Nat O'Connor: A Wall Street Journal article raises the question of whether authoritarian capitalism is a robust alternative to liberal democratic capitalism.
In the first ten years after the Berlin Wall fell, there was an initial rush of democratization, but since 1999 to 2009 there has not been an increase in the proportion of liberal democracies in the world (which remains at 46 percent). And countries such as China and Russia, as well as highly developed countries like Singapore, are examples of resilient authoritiarian regimes despite the fact that they adopted capitalist economic systems.
I think this is an important 'big picture' question. For example, it challenges the long-held assumption that global free trade with non-democratic regimes is OK. It was always assumed that internal prosperity and a growing middle class would lead to more freedoms and ultimately democracy in those countries. (Note, I wouldn't throw out this argument just yet, but it is open to challenge as the evidence develops).
One particularly interesting comment came from Prof. Francis Fukuyama. Talking about China's unexpected success at developing a capitalist economy while keeping one-party rule, Prof. Fukuyama said: "They've mastered economic development under authoritarian circumstances, and you can argue they've done it faster because they're authoritarian,"
If it is the case (and it's an 'if') that authoritarian regimes can be more effecient at capitalism than liberal democracies, than we perhaps need to make it very clear that we are not willing to sacrifice democratic freedoms for more efficiency. This may sound obvious, but it is not an argument that has been much discussed or fully articulated, because of the assumption that liberal democracies have the most efficient capitalist economies. That is, we've never had a situation where the indicators of capitalist success were in tension with the indicators of democratic strength.
Of course, the relative 'success' of capitalist economies around the world depends on how they are measured. And much of the success enjoyed by China and Russia may rely on GDP growth measures (which include for example polluting industries, resource depletion, arms manufacturing and poor labour conditions) rather than more nuanced socio-economic measurements. This in turn reinforces the arguments for finding and developing other ways of measuring economic performance and social progress, such as the recent work of Stiglitz, Sen and Foutoussi.

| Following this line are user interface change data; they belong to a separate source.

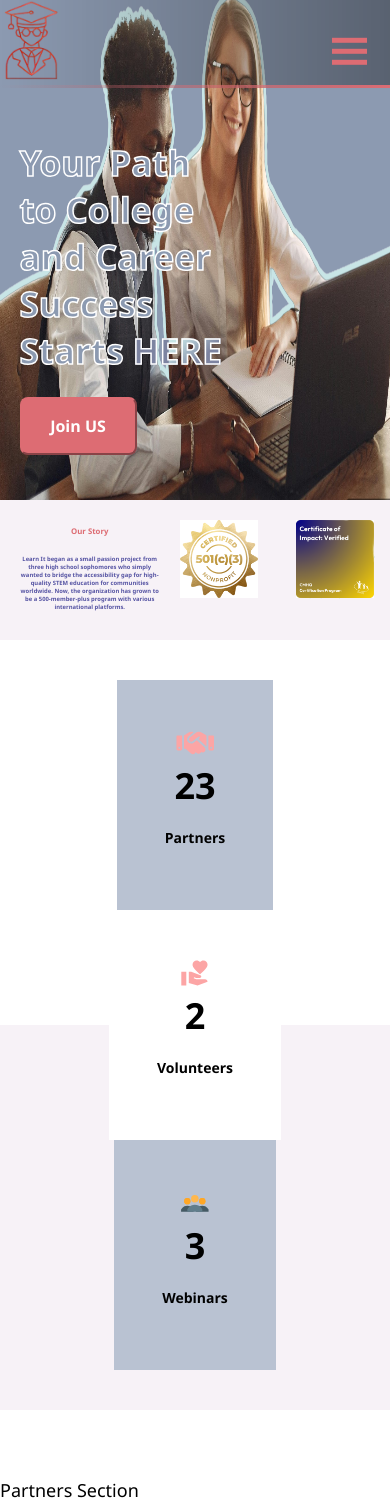
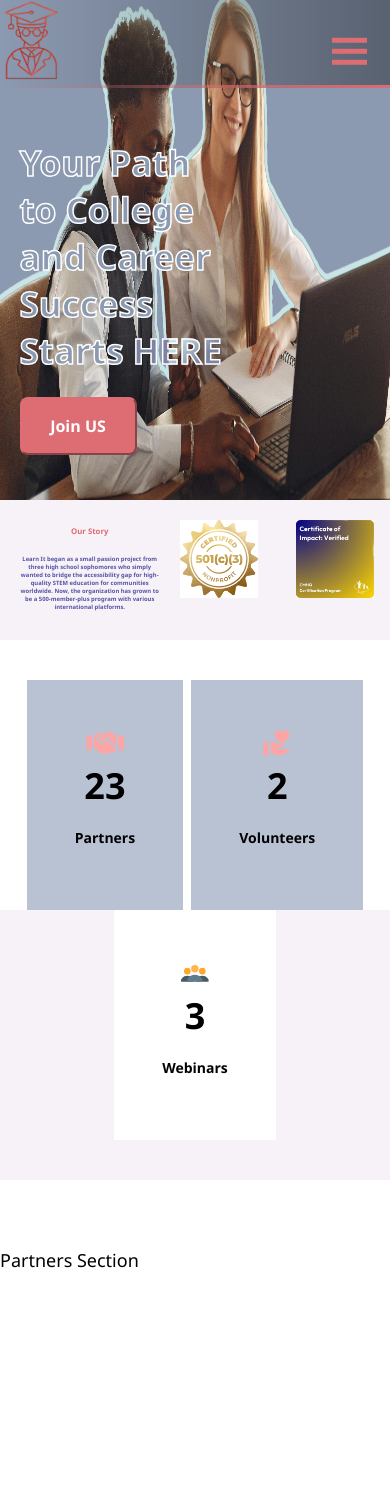
Before and after one commit to ArnavTheSharma/Learn-It-Website, a React (Create React App) app: page / in a window 390 px wide. After the commit the page ends 1272 px from the top, so only its background shows below. Built offline with nearby package versions, Linux system fonts and the light colour scheme; no server answers.

Commit message:
styling changes to mobile view of section3-home page

```diff
--- a/src/pages/homePage/section3/Section3.js
+++ b/src/pages/homePage/section3/Section3.js
@@ -14,7 +14,7 @@ const Section3 = () => {
     }
     return (
         <div className="section3 flex justify-center items-center py-10">
-            <div className=" flex justify-center items-center border-[.3em] sm:flex-row flex-col border-white">
+            <div className=" flex justify-center items-center border-[.3em] sm:flex-row flex-row border-white flex-wrap sm:gap-x-0 gap-x-2">
                 <div className="bg-[#b9c2d2] sm:p-20 p-12 flex justify-center items-center" onClick={()=>handlePartnersClick()}>
                         <div className='flex flex-col justify-center items-center'>
                             <FaHandshake className='rotate-90 text-red-300 w-full text-3xl' />
@@ -22,14 +22,14 @@ const Section3 = () => {
                             <p className='text-sm font-bold mr-0'>Partners</p>
                         </div>
                 </div>
-                <div className="bg-white sm:p-20 p-12 flex justify-center items-center">
+                <div className="bg-[#b9c2d2] sm:bg-white sm:p-20 p-12 flex justify-center items-center">
                     <div className='flex flex-col justify-center items-center'>
                         <MdVolunteerActivism className=' text-red-300 w-full text-3xl' />
                         <p className='text-4xl font-bold mr-0 my-2'>{volunteers}</p>
                         <p className='text-sm font-bold mr-0'>Volunteers</p>
                     </div>
                 </div>
-                <div className="bg-[#b9c2d2] sm:p-20 p-12 flex justify-center items-center">
+                <div className="sm:bg-[#b9c2d2] bg-white sm:p-20 p-12 flex justify-center items-center">
                     <div className='flex flex-col justify-center items-center'>
                         <FcConferenceCall className=' text-red-300 w-full text-3xl' />
                         <p className='text-4xl font-bold mr-0 my-2'>{webinars}</p>
```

We may ultimately need alternatives to GDP, not just to direct our economies in a more progressive direction, but also to explain why we regulate capitalism to protect democracy.